◆ Information ◆
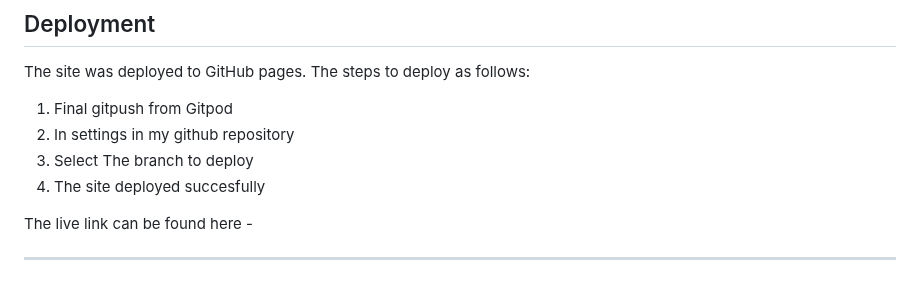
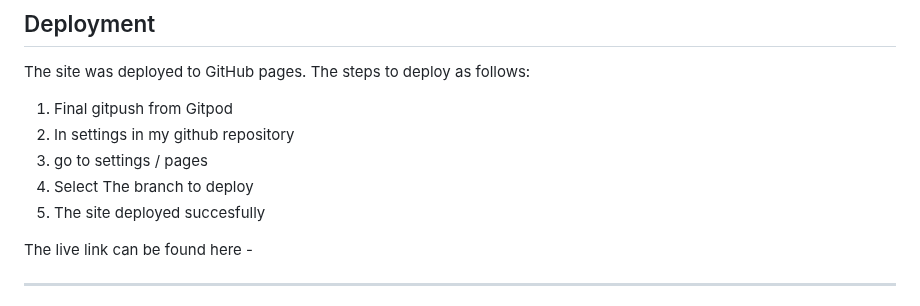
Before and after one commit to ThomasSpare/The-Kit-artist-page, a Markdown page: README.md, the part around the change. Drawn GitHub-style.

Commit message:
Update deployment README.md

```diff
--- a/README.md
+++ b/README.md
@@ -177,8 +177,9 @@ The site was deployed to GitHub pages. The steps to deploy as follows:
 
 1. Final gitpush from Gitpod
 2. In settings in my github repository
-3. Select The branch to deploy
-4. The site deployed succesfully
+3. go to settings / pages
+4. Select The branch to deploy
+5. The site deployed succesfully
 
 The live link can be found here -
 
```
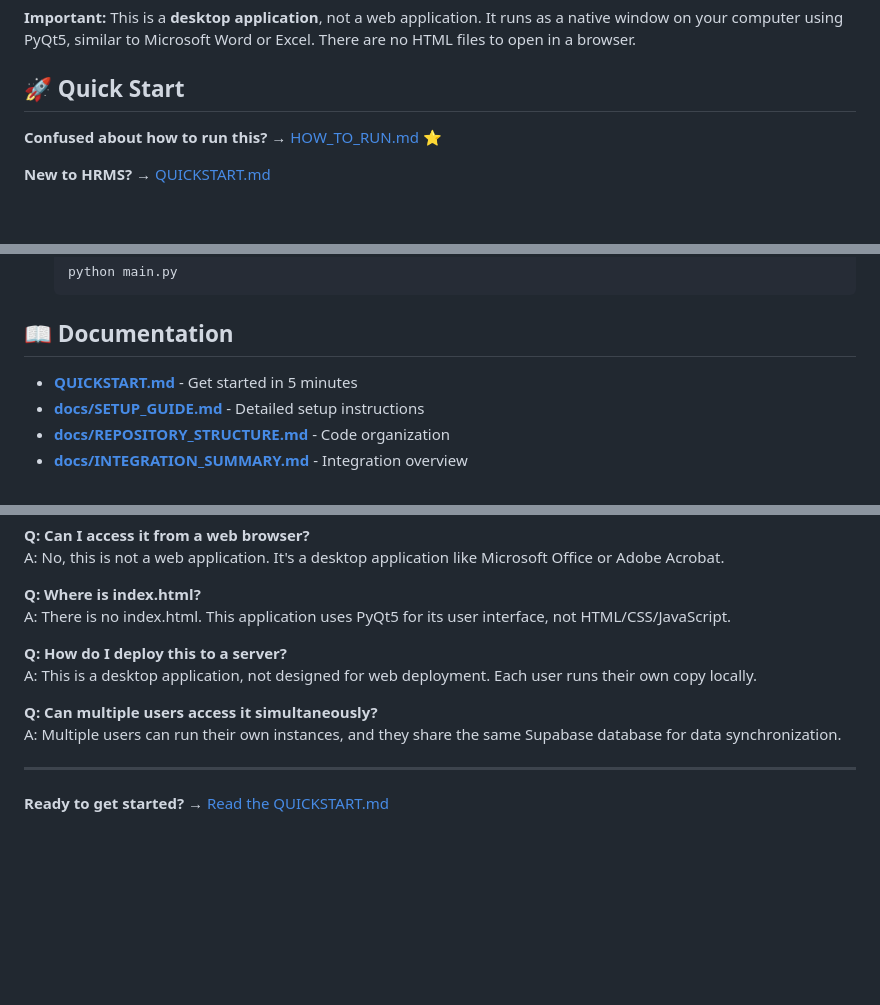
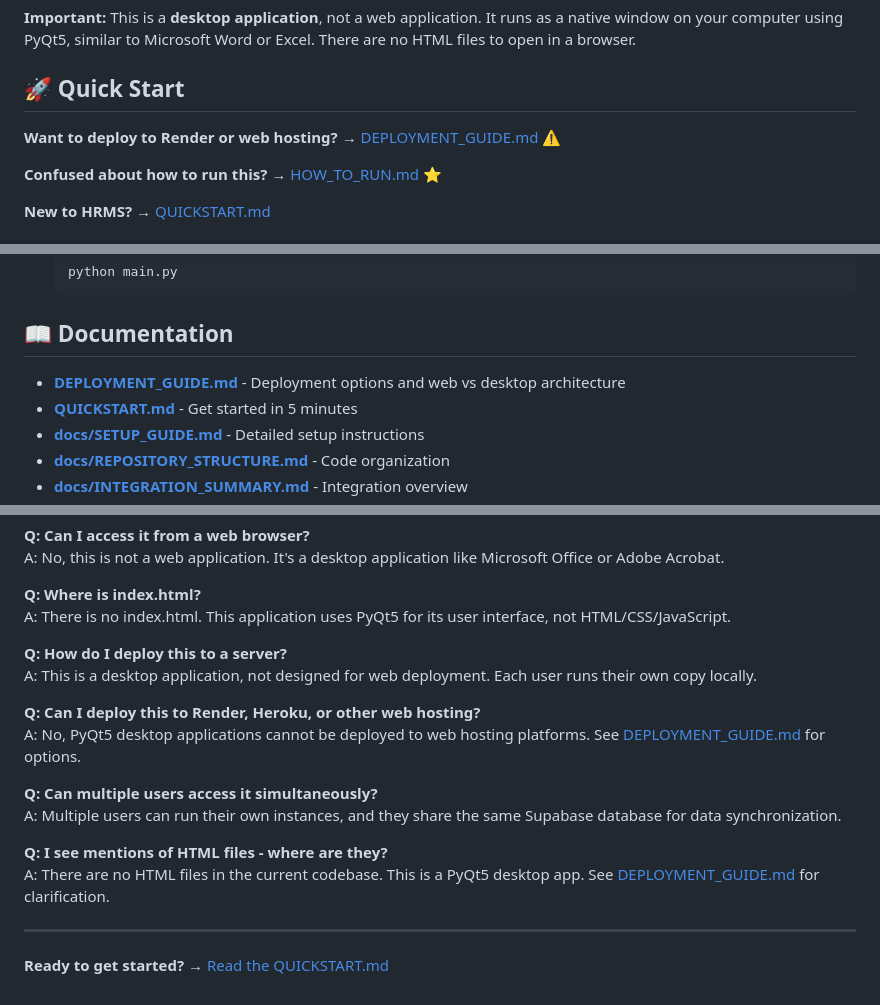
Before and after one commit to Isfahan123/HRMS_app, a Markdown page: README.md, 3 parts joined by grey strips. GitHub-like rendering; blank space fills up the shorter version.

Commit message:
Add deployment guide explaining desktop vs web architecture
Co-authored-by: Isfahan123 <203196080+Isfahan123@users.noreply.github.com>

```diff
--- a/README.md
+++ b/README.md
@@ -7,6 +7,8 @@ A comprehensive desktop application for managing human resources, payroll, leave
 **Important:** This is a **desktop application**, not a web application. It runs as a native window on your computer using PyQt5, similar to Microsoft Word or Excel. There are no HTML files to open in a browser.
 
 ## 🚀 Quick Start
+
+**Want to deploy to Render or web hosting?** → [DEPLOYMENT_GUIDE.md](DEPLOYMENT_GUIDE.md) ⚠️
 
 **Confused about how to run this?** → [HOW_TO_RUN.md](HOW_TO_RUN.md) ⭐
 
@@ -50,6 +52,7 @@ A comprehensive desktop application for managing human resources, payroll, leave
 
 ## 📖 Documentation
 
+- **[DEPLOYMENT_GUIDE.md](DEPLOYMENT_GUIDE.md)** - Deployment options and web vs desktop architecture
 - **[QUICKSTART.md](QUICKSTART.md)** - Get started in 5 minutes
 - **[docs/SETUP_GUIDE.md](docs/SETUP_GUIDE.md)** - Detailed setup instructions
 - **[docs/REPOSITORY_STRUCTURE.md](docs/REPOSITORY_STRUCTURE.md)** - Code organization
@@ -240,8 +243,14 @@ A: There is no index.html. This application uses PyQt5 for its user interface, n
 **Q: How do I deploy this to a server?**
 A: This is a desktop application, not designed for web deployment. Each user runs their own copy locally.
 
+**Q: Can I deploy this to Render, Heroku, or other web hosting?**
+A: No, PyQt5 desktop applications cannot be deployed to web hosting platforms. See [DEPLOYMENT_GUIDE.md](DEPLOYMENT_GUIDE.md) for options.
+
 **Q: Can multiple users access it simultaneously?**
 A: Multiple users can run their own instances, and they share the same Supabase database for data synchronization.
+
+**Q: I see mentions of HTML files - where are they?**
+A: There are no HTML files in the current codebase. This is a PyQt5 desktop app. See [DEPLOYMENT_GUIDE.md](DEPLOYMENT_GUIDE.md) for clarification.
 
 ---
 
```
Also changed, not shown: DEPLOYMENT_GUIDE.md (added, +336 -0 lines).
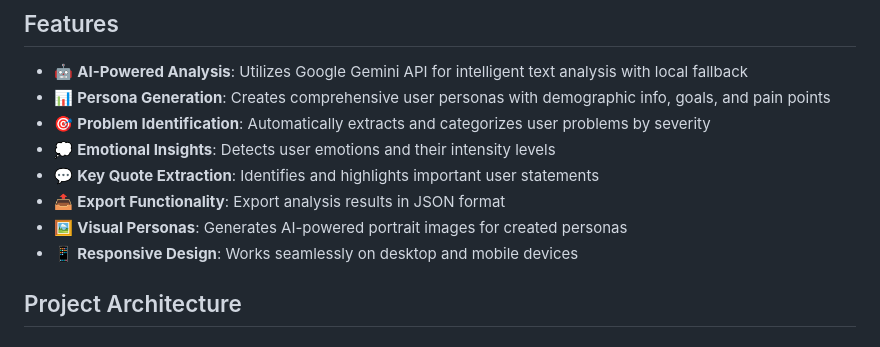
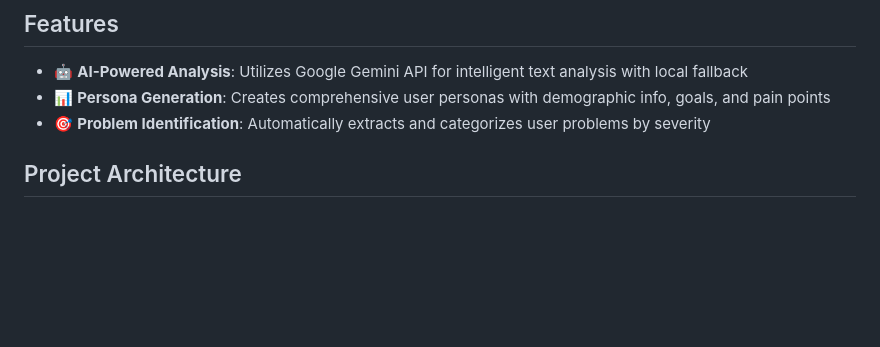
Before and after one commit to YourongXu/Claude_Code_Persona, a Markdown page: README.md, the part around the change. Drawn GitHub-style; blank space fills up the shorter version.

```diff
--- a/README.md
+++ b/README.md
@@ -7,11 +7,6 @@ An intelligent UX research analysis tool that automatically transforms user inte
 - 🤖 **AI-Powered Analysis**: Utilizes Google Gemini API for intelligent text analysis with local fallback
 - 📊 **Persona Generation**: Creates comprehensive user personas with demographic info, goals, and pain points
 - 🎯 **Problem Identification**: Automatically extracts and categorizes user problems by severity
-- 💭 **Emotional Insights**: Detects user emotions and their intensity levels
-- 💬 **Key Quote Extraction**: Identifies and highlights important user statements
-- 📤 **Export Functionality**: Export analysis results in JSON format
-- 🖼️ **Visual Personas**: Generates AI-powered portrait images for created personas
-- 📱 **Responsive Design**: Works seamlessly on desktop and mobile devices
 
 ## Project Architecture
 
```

◆ What to do ◆
Exactly as written, return every line of the listing, but not the pictures.

◆ Result of the exercise ◆
Before and after one commit to ThomasSpare/The-Kit-artist-page, a Markdown page: README.md, the part around the change. Drawn GitHub-style.

Commit message:
Update deployment README.md

```diff
--- a/README.md
+++ b/README.md
@@ -177,8 +177,9 @@ The site was deployed to GitHub pages. The steps to deploy as follows:
 
 1. Final gitpush from Gitpod
 2. In settings in my github repository
-3. Select The branch to deploy
-4. The site deployed succesfully
+3. go to settings / pages
+4. Select The branch to deploy
+5. The site deployed succesfully
 
 The live link can be found here -
 
```
Before and after one commit to Isfahan123/HRMS_app, a Markdown page: README.md, 3 parts joined by grey strips. GitHub-like rendering; blank space fills up the shorter version.

Commit message:
Add deployment guide explaining desktop vs web architecture
Co-authored-by: Isfahan123 <203196080+Isfahan123@users.noreply.github.com>

```diff
--- a/README.md
+++ b/README.md
@@ -7,6 +7,8 @@ A comprehensive desktop application for managing human resources, payroll, leave
 **Important:** This is a **desktop application**, not a web application. It runs as a native window on your computer using PyQt5, similar to Microsoft Word or Excel. There are no HTML files to open in a browser.
 
 ## 🚀 Quick Start
+
+**Want to deploy to Render or web hosting?** → [DEPLOYMENT_GUIDE.md](DEPLOYMENT_GUIDE.md) ⚠️
 
 **Confused about how to run this?** → [HOW_TO_RUN.md](HOW_TO_RUN.md) ⭐
 
@@ -50,6 +52,7 @@ A comprehensive desktop application for managing human resources, payroll, leave
 
 ## 📖 Documentation
 
+- **[DEPLOYMENT_GUIDE.md](DEPLOYMENT_GUIDE.md)** - Deployment options and web vs desktop architecture
 - **[QUICKSTART.md](QUICKSTART.md)** - Get started in 5 minutes
 - **[docs/SETUP_GUIDE.md](docs/SETUP_GUIDE.md)** - Detailed setup instructions
 - **[docs/REPOSITORY_STRUCTURE.md](docs/REPOSITORY_STRUCTURE.md)** - Code organization
@@ -240,8 +243,14 @@ A: There is no index.html. This application uses PyQt5 for its user interface, n
 **Q: How do I deploy this to a server?**
 A: This is a desktop application, not designed for web deployment. Each user runs their own copy locally.
 
+**Q: Can I deploy this to Render, Heroku, or other web hosting?**
+A: No, PyQt5 desktop applications cannot be deployed to web hosting platforms. See [DEPLOYMENT_GUIDE.md](DEPLOYMENT_GUIDE.md) for options.
+
 **Q: Can multiple users access it simultaneously?**
 A: Multiple users can run their own instances, and they share the same Supabase database for data synchronization.
+
+**Q: I see mentions of HTML files - where are they?**
+A: There are no HTML files in the current codebase. This is a PyQt5 desktop app. See [DEPLOYMENT_GUIDE.md](DEPLOYMENT_GUIDE.md) for clarification.
 
 ---
 
```
Also changed, not shown: DEPLOYMENT_GUIDE.md (added, +336 -0 lines).
Before and after one commit to YourongXu/Claude_Code_Persona, a Markdown page: README.md, the part around the change. Drawn GitHub-style; blank space fills up the shorter version.

```diff
--- a/README.md
+++ b/README.md
@@ -7,11 +7,6 @@ An intelligent UX research analysis tool that automatically transforms user inte
 - 🤖 **AI-Powered Analysis**: Utilizes Google Gemini API for intelligent text analysis with local fallback
 - 📊 **Persona Generation**: Creates comprehensive user personas with demographic info, goals, and pain points
 - 🎯 **Problem Identification**: Automatically extracts and categorizes user problems by severity
-- 💭 **Emotional Insights**: Detects user emotions and their intensity levels
-- 💬 **Key Quote Extraction**: Identifies and highlights important user statements
-- 📤 **Export Functionality**: Export analysis results in JSON format
-- 🖼️ **Visual Personas**: Generates AI-powered portrait images for created personas
-- 📱 **Responsive Design**: Works seamlessly on desktop and mobile devices
 
 ## Project Architecture
 
```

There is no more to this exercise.